**RECORDS FOR THE TASK**

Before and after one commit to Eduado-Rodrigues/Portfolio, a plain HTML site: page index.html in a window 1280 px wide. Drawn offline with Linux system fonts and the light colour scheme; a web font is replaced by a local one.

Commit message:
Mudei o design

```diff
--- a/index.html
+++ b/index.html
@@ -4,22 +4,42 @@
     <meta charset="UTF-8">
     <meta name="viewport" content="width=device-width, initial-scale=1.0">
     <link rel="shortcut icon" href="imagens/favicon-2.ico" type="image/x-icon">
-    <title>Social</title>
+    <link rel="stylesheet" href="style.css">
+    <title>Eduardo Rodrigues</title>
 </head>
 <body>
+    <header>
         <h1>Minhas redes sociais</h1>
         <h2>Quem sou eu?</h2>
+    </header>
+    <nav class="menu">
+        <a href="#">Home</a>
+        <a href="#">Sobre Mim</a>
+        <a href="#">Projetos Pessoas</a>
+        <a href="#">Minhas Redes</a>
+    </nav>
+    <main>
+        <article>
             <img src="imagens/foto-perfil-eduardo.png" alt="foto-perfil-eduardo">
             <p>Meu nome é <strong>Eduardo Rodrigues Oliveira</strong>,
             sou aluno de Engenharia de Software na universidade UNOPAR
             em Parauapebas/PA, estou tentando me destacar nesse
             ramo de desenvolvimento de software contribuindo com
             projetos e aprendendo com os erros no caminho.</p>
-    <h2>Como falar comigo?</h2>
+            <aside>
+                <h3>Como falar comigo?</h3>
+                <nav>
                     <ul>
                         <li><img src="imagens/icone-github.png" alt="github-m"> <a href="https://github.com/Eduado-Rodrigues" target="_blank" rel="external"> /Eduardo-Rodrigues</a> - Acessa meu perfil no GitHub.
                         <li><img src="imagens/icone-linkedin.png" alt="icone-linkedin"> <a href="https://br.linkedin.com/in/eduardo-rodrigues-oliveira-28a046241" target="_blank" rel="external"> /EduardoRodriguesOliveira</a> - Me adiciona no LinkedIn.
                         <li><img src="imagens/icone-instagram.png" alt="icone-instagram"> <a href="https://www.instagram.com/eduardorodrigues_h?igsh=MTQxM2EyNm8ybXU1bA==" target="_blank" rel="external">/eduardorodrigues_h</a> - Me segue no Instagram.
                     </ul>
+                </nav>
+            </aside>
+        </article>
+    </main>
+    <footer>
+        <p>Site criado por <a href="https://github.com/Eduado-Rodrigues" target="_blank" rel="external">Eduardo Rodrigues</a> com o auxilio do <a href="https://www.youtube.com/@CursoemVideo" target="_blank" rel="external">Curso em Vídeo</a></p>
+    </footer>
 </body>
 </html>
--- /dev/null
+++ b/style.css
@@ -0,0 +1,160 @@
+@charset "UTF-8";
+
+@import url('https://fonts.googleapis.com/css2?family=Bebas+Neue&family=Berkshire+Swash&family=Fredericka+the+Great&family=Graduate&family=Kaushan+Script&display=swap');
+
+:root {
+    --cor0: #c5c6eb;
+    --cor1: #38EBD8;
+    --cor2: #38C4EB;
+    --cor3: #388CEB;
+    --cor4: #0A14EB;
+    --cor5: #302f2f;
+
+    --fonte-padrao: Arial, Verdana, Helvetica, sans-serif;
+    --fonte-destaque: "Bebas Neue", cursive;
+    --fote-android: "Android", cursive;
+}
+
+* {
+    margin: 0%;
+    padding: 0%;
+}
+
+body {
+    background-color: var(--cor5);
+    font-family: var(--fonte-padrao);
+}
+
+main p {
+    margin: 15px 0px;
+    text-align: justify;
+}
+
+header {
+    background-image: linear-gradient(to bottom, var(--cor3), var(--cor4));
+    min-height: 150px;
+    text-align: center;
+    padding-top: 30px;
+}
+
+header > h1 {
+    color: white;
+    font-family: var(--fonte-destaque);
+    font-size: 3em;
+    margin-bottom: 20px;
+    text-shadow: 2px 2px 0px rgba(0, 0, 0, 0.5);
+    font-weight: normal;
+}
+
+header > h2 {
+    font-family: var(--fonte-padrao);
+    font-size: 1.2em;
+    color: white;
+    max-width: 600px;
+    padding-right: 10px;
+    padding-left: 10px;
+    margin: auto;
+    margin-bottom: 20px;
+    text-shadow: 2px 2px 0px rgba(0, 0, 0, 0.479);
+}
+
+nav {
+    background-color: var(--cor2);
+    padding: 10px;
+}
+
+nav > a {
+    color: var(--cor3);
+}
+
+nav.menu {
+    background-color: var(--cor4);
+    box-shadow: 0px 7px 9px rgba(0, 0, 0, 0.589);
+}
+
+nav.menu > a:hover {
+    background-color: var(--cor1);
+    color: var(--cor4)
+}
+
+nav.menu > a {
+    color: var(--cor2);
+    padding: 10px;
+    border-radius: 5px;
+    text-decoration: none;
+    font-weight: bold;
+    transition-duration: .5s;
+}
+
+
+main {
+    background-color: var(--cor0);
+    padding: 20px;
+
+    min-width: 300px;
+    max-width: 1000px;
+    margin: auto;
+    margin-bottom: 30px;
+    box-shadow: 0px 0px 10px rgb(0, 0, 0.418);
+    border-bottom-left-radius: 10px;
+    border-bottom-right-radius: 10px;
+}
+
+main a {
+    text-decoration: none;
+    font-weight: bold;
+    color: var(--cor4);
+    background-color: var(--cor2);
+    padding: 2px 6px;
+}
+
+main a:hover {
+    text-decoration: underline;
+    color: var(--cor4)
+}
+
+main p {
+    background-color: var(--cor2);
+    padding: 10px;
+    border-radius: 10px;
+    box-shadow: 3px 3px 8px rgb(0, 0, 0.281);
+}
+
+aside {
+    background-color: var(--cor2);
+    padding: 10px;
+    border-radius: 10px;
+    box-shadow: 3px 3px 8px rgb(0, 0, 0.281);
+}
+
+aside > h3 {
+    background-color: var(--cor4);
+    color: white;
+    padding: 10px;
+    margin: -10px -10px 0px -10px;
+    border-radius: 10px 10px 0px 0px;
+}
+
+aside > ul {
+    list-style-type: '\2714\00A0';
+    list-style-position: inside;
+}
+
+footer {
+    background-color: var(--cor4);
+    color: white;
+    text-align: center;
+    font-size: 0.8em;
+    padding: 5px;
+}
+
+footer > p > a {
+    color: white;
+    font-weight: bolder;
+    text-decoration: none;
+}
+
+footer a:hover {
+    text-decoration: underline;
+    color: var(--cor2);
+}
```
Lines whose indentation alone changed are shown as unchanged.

**EXERCISE OBJECTIVE**
Reproduce every entry above so that each one matches its source exactly.

**ANSWER BOX**
Before and after one commit to Eduado-Rodrigues/Portfolio, a plain HTML site: page index.html in a window 1280 px wide. Drawn offline with Linux system fonts and the light colour scheme; a web font is replaced by a local one.

Commit message:
Mudei o design

```diff
--- a/index.html
+++ b/index.html
@@ -4,22 +4,42 @@
     <meta charset="UTF-8">
     <meta name="viewport" content="width=device-width, initial-scale=1.0">
     <link rel="shortcut icon" href="imagens/favicon-2.ico" type="image/x-icon">
-    <title>Social</title>
+    <link rel="stylesheet" href="style.css">
+    <title>Eduardo Rodrigues</title>
 </head>
 <body>
+    <header>
         <h1>Minhas redes sociais</h1>
         <h2>Quem sou eu?</h2>
+    </header>
+    <nav class="menu">
+        <a href="#">Home</a>
+        <a href="#">Sobre Mim</a>
+        <a href="#">Projetos Pessoas</a>
+        <a href="#">Minhas Redes</a>
+    </nav>
+    <main>
+        <article>
             <img src="imagens/foto-perfil-eduardo.png" alt="foto-perfil-eduardo">
             <p>Meu nome é <strong>Eduardo Rodrigues Oliveira</strong>,
             sou aluno de Engenharia de Software na universidade UNOPAR
             em Parauapebas/PA, estou tentando me destacar nesse
             ramo de desenvolvimento de software contribuindo com
             projetos e aprendendo com os erros no caminho.</p>
-    <h2>Como falar comigo?</h2>
+            <aside>
+                <h3>Como falar comigo?</h3>
+                <nav>
                     <ul>
                         <li><img src="imagens/icone-github.png" alt="github-m"> <a href="https://github.com/Eduado-Rodrigues" target="_blank" rel="external"> /Eduardo-Rodrigues</a> - Acessa meu perfil no GitHub.
                         <li><img src="imagens/icone-linkedin.png" alt="icone-linkedin"> <a href="https://br.linkedin.com/in/eduardo-rodrigues-oliveira-28a046241" target="_blank" rel="external"> /EduardoRodriguesOliveira</a> - Me adiciona no LinkedIn.
                         <li><img src="imagens/icone-instagram.png" alt="icone-instagram"> <a href="https://www.instagram.com/eduardorodrigues_h?igsh=MTQxM2EyNm8ybXU1bA==" target="_blank" rel="external">/eduardorodrigues_h</a> - Me segue no Instagram.
                     </ul>
+                </nav>
+            </aside>
+        </article>
+    </main>
+    <footer>
+        <p>Site criado por <a href="https://github.com/Eduado-Rodrigues" target="_blank" rel="external">Eduardo Rodrigues</a> com o auxilio do <a href="https://www.youtube.com/@CursoemVideo" target="_blank" rel="external">Curso em Vídeo</a></p>
+    </footer>
 </body>
 </html>
--- /dev/null
+++ b/style.css
@@ -0,0 +1,160 @@
+@charset "UTF-8";
+
+@import url('https://fonts.googleapis.com/css2?family=Bebas+Neue&family=Berkshire+Swash&family=Fredericka+the+Great&family=Graduate&family=Kaushan+Script&display=swap');
+
+:root {
+    --cor0: #c5c6eb;
+    --cor1: #38EBD8;
+    --cor2: #38C4EB;
+    --cor3: #388CEB;
+    --cor4: #0A14EB;
+    --cor5: #302f2f;
+
+    --fonte-padrao: Arial, Verdana, Helvetica, sans-serif;
+    --fonte-destaque: "Bebas Neue", cursive;
+    --fote-android: "Android", cursive;
+}
+
+* {
+    margin: 0%;
+    padding: 0%;
+}
+
+body {
+    background-color: var(--cor5);
+    font-family: var(--fonte-padrao);
+}
+
+main p {
+    margin: 15px 0px;
+    text-align: justify;
+}
+
+header {
+    background-image: linear-gradient(to bottom, var(--cor3), var(--cor4));
+    min-height: 150px;
+    text-align: center;
+    padding-top: 30px;
+}
+
+header > h1 {
+    color: white;
+    font-family: var(--fonte-destaque);
+    font-size: 3em;
+    margin-bottom: 20px;
+    text-shadow: 2px 2px 0px rgba(0, 0, 0, 0.5);
+    font-weight: normal;
+}
+
+header > h2 {
+    font-family: var(--fonte-padrao);
+    font-size: 1.2em;
+    color: white;
+    max-width: 600px;
+    padding-right: 10px;
+    padding-left: 10px;
+    margin: auto;
+    margin-bottom: 20px;
+    text-shadow: 2px 2px 0px rgba(0, 0, 0, 0.479);
+}
+
+nav {
+    background-color: var(--cor2);
+    padding: 10px;
+}
+
+nav > a {
+    color: var(--cor3);
+}
+
+nav.menu {
+    background-color: var(--cor4);
+    box-shadow: 0px 7px 9px rgba(0, 0, 0, 0.589);
+}
+
+nav.menu > a:hover {
+    background-color: var(--cor1);
+    color: var(--cor4)
+}
+
+nav.menu > a {
+    color: var(--cor2);
+    padding: 10px;
+    border-radius: 5px;
+    text-decoration: none;
+    font-weight: bold;
+    transition-duration: .5s;
+}
+
+
+main {
+    background-color: var(--cor0);
+    padding: 20px;
+
+    min-width: 300px;
+    max-width: 1000px;
+    margin: auto;
+    margin-bottom: 30px;
+    box-shadow: 0px 0px 10px rgb(0, 0, 0.418);
+    border-bottom-left-radius: 10px;
+    border-bottom-right-radius: 10px;
+}
+
+main a {
+    text-decoration: none;
+    font-weight: bold;
+    color: var(--cor4);
+    background-color: var(--cor2);
+    padding: 2px 6px;
+}
+
+main a:hover {
+    text-decoration: underline;
+    color: var(--cor4)
+}
+
+main p {
+    background-color: var(--cor2);
+    padding: 10px;
+    border-radius: 10px;
+    box-shadow: 3px 3px 8px rgb(0, 0, 0.281);
+}
+
+aside {
+    background-color: var(--cor2);
+    padding: 10px;
+    border-radius: 10px;
+    box-shadow: 3px 3px 8px rgb(0, 0, 0.281);
+}
+
+aside > h3 {
+    background-color: var(--cor4);
+    color: white;
+    padding: 10px;
+    margin: -10px -10px 0px -10px;
+    border-radius: 10px 10px 0px 0px;
+}
+
+aside > ul {
+    list-style-type: '\2714\00A0';
+    list-style-position: inside;
+}
+
+footer {
+    background-color: var(--cor4);
+    color: white;
+    text-align: center;
+    font-size: 0.8em;
+    padding: 5px;
+}
+
+footer > p > a {
+    color: white;
+    font-weight: bolder;
+    text-decoration: none;
+}
+
+footer a:hover {
+    text-decoration: underline;
+    color: var(--cor2);
+}
```
Lines whose indentation alone changed are shown as unchanged.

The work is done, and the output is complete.